February 1937

US and World Events plus Additional Resources


On February 25, 1937, a Federal Anti-Lynching Bill was introduced in the Senate by New York Senator Robert F. Wagner and Indiana Senator Frederick Van Nuys.
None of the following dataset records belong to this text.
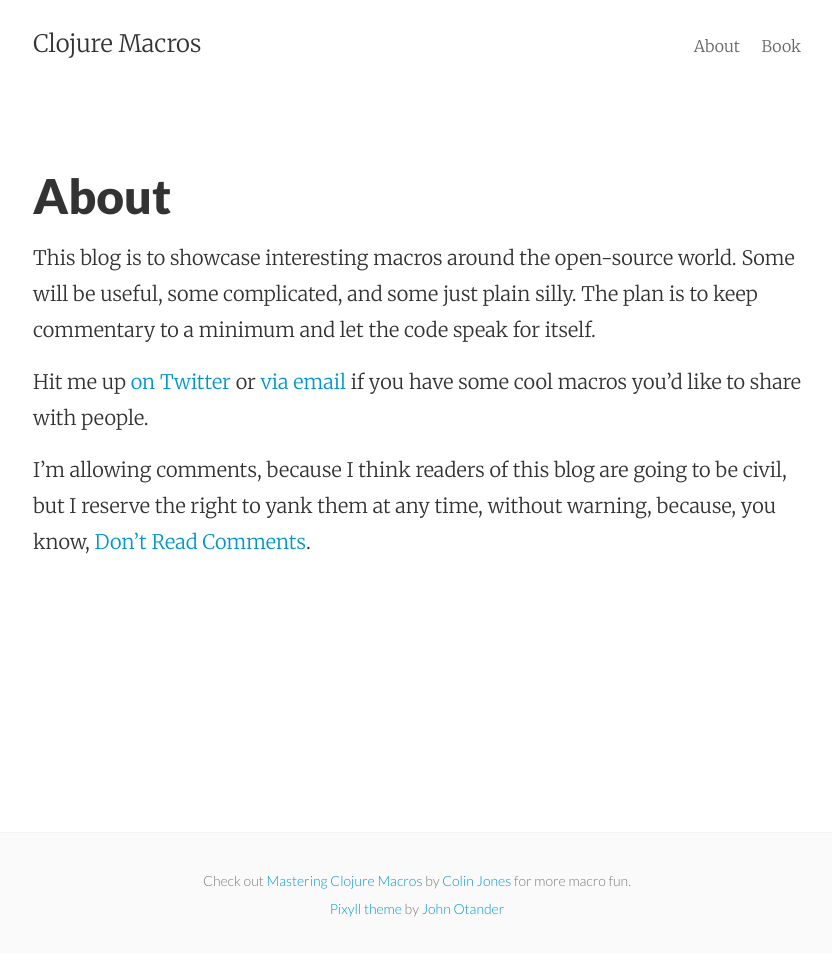
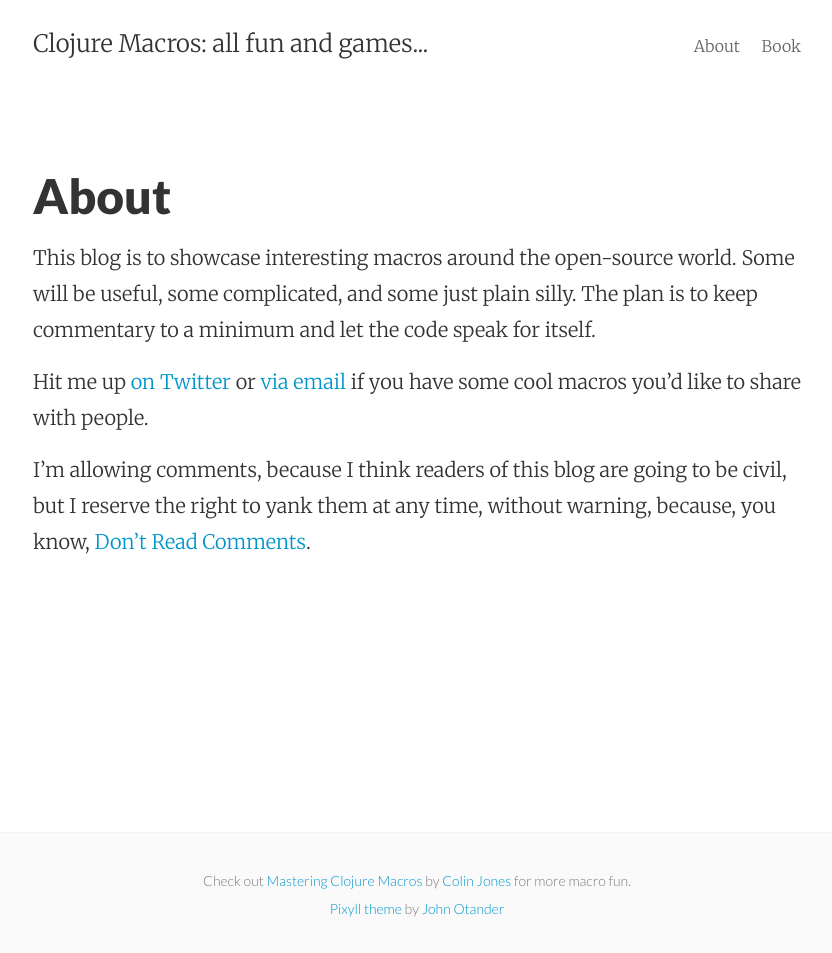
Before and after one commit to trptcolin/clojuremacros.com, a Jekyll site: the page built from about.md, in a window 1280 px wide. Shown: the whole page, without its empty margins (223-1055 px from the left). Built offline with Jekyll 4.4.1, drawn with Linux system fonts in a browser that asks for light colours.

Commit message:
Add subtitle

```diff
--- a/_config.yml
+++ b/_config.yml
@@ -1,5 +1,5 @@
 # Site settings
-title: "Clojure Macros"
+title: "Clojure Macros: all fun and games..."
 email: trptcolin@gmail.com
 author: Colin Jones
 description: "Clojure macros are fun. Let's look at some together."
```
The bill would provide punishment for any legal officer “whose negligence leads to lynching of a person entrusted to his custody.” There would also be a fine levied against any political subdivision “which fails to protect and give fair trial to those suspected of accused of a crime.”

Ultimately, the bill failed in the Senate when southern senators used the filibuster to push aside the legislation in favor of voting on emergency relief funds, one year later in February, 1938. At the time, Senator Wagner said the next step would be for “…some of us to speak to the country with the hope of arousing public sentiment, and, perhaps, public indignation, to the point where the Senators who favor the legislation will be persuaded that perhaps a better policy would be to impose closure and bring the matter to a vote.”

A version of the bill passed the House in April of 1937 with a vote of 277 to 120.